§ **What to do**
Using the records below, filter for lines that contain the string "innerHTML" and copy them out.

-- -- --

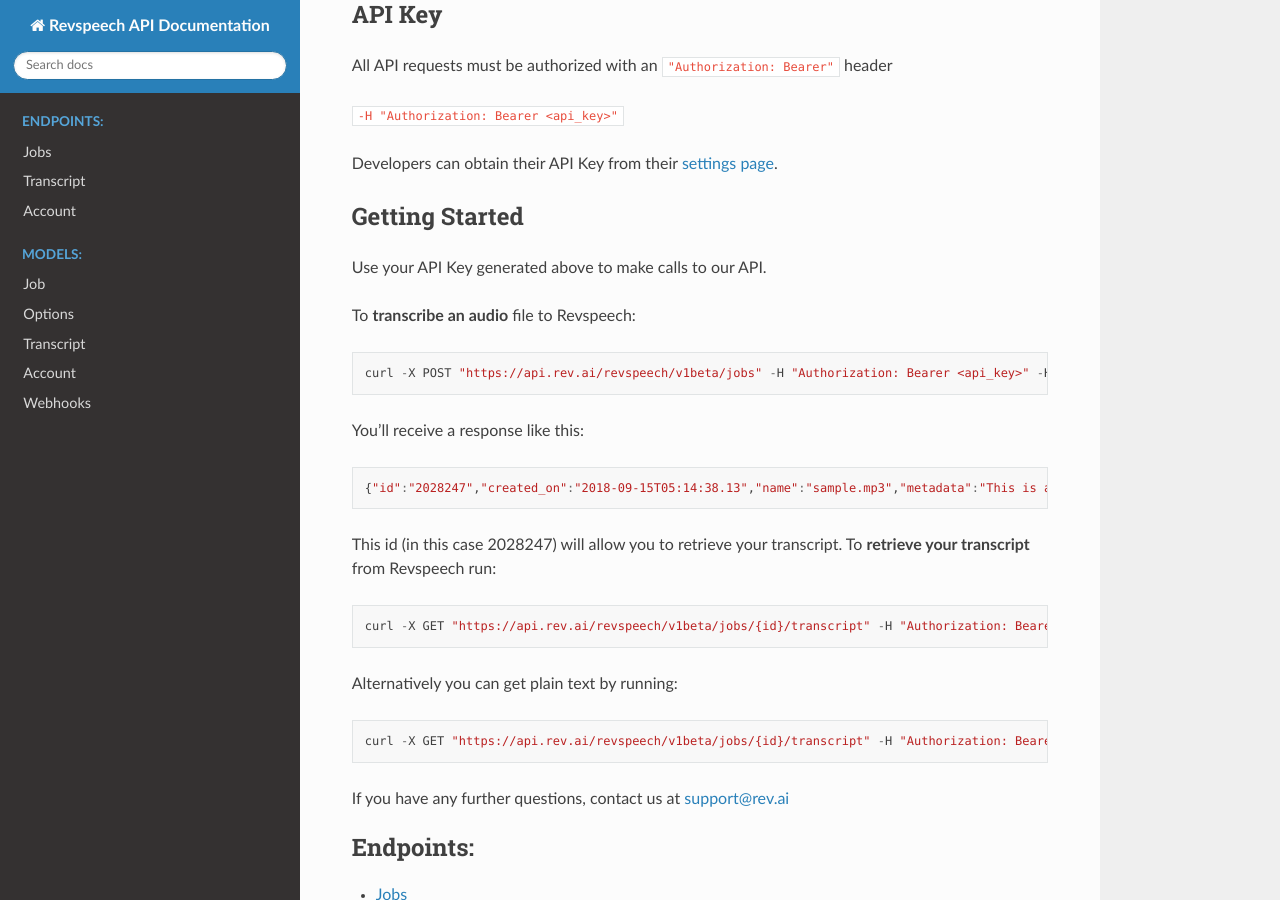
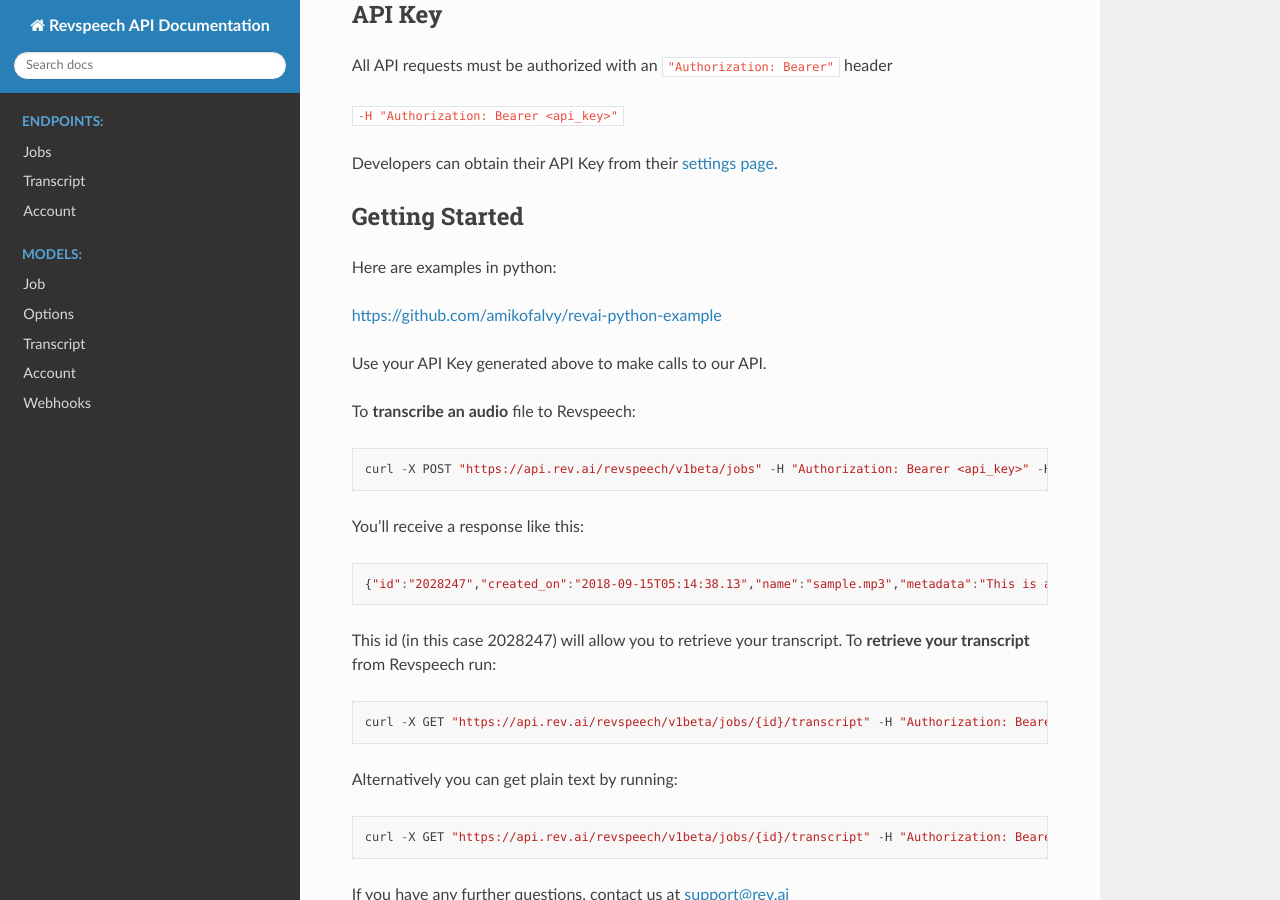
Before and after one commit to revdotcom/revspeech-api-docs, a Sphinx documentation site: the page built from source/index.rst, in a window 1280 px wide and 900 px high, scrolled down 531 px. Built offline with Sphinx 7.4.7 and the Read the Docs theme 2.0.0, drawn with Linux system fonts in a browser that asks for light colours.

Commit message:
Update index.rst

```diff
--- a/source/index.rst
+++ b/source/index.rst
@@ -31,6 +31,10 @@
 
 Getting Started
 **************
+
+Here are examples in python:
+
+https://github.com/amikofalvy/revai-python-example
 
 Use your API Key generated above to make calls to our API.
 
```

-- -- --

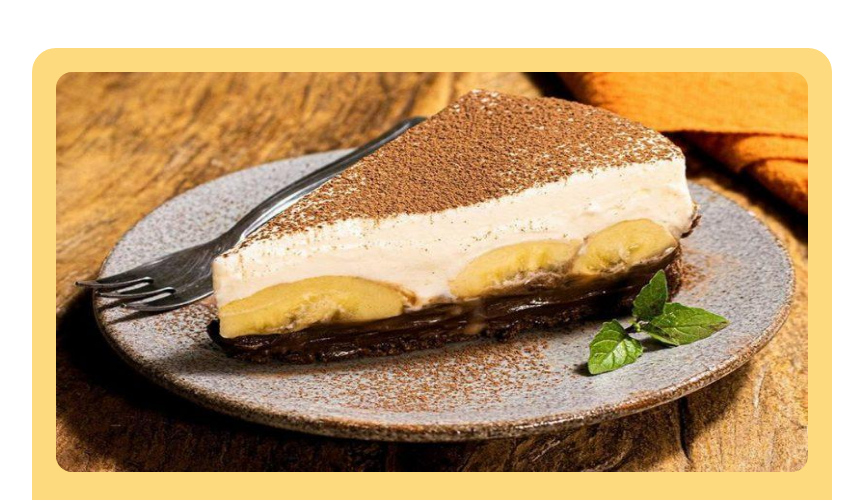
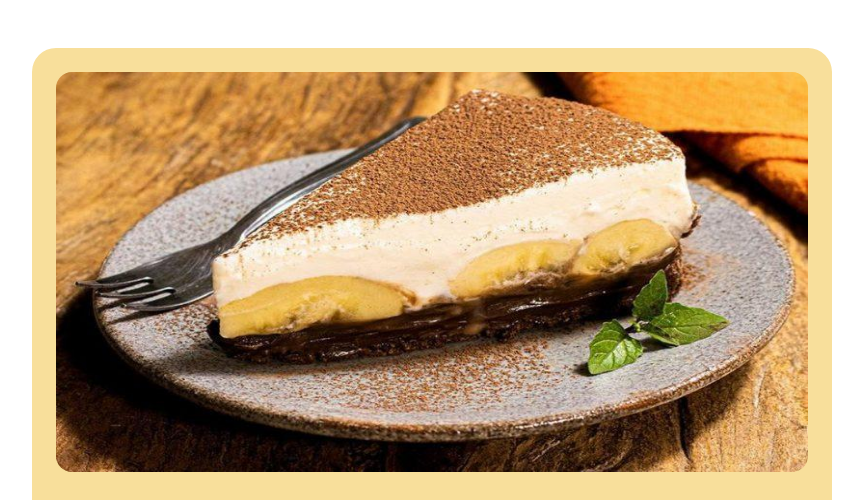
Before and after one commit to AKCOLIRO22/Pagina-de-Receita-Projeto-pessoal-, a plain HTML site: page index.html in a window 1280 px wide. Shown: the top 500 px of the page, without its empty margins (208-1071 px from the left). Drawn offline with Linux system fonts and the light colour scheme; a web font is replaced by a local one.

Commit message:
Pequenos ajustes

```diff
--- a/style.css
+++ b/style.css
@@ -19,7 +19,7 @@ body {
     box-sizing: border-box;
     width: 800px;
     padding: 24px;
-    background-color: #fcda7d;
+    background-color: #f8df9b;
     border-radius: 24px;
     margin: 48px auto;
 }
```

-- -- --

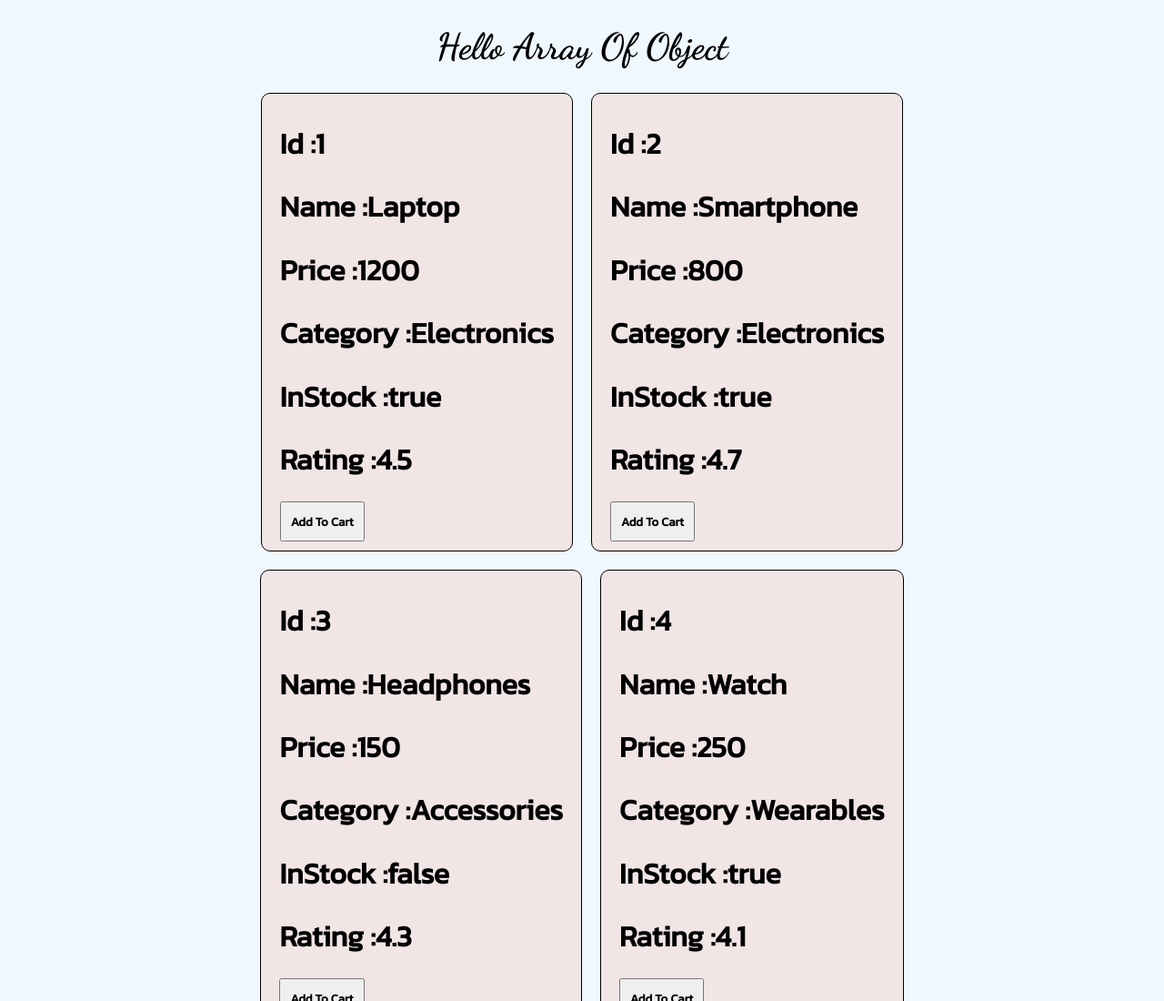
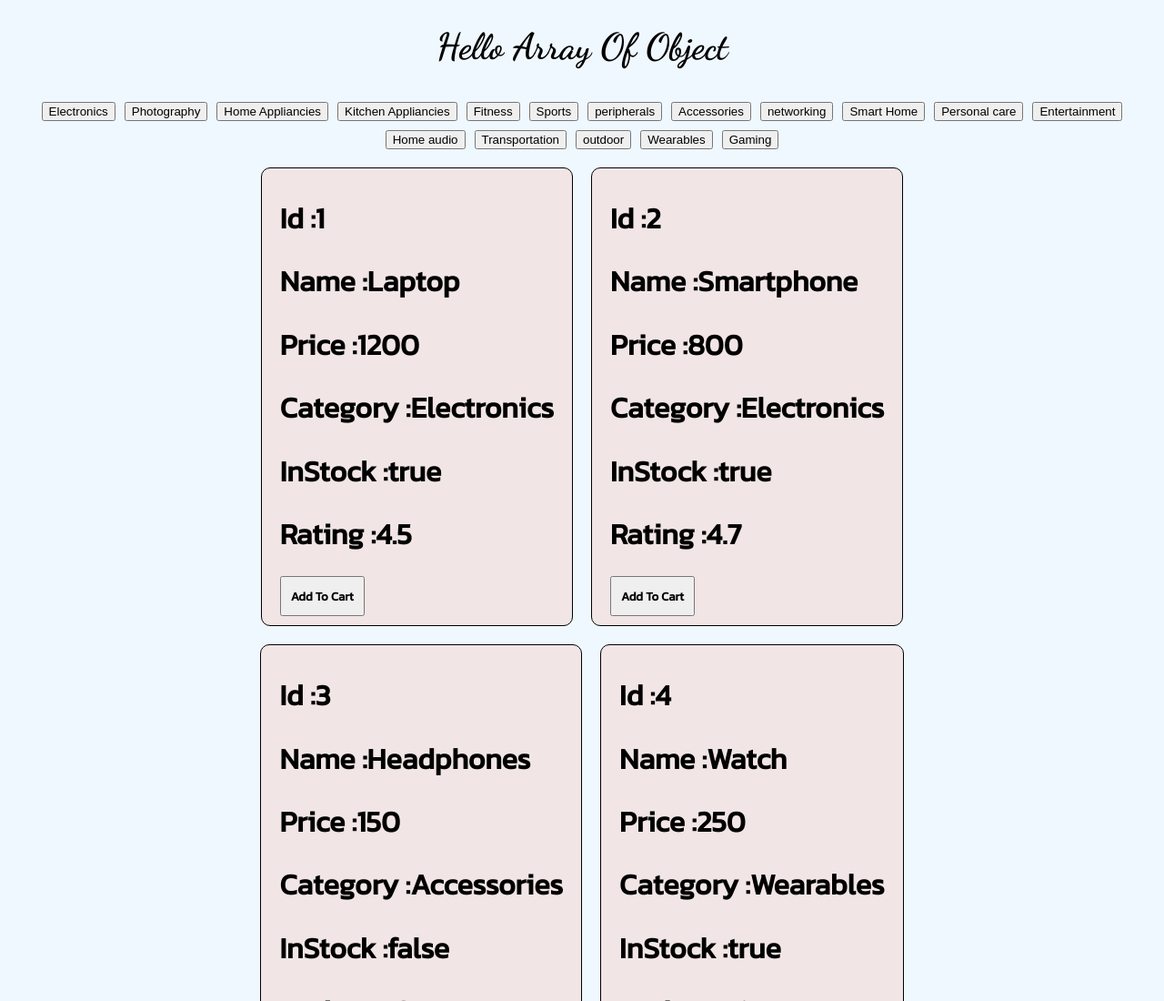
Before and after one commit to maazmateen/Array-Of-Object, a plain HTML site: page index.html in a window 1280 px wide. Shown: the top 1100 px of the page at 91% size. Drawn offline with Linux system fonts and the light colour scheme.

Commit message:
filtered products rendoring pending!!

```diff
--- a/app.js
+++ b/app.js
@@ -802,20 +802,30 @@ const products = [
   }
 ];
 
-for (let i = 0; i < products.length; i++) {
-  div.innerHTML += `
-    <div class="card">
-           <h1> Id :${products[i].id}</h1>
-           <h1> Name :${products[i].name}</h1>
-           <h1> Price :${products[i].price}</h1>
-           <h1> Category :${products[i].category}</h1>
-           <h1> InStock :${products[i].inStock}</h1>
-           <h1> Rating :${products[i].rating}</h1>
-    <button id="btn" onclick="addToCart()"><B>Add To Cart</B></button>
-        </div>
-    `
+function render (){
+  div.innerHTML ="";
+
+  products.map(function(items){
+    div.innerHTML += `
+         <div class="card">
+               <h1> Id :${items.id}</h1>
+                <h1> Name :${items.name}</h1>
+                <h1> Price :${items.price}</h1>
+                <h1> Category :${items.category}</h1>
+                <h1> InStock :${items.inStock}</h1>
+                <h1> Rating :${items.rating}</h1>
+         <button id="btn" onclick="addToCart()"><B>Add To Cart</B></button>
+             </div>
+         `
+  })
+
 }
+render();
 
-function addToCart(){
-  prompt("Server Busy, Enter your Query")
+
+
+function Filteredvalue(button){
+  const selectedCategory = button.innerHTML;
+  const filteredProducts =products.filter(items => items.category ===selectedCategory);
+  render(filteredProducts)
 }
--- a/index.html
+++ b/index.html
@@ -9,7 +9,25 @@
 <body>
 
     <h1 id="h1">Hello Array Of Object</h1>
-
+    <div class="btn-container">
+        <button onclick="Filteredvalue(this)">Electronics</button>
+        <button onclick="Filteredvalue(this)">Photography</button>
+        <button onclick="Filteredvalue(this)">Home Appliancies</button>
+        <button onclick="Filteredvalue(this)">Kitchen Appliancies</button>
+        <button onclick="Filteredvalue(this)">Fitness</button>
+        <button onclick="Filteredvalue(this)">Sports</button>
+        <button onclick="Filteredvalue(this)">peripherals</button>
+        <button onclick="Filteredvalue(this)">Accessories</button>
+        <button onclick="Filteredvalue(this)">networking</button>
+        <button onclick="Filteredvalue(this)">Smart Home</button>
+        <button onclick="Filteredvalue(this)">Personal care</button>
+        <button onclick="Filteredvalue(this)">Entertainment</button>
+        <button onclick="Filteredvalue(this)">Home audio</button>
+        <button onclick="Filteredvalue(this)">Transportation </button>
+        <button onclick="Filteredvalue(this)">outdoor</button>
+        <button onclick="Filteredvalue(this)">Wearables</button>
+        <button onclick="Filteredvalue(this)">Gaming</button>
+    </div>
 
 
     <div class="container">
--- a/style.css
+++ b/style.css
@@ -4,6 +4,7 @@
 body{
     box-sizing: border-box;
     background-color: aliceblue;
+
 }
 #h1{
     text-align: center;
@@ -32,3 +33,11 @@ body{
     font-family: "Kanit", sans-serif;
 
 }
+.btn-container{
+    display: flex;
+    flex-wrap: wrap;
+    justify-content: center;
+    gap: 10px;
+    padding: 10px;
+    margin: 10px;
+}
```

-- -- --

§ **Result of this exercise**
-  div.innerHTML += `
+  div.innerHTML ="";
+    div.innerHTML += `
+  const selectedCategory = button.innerHTML;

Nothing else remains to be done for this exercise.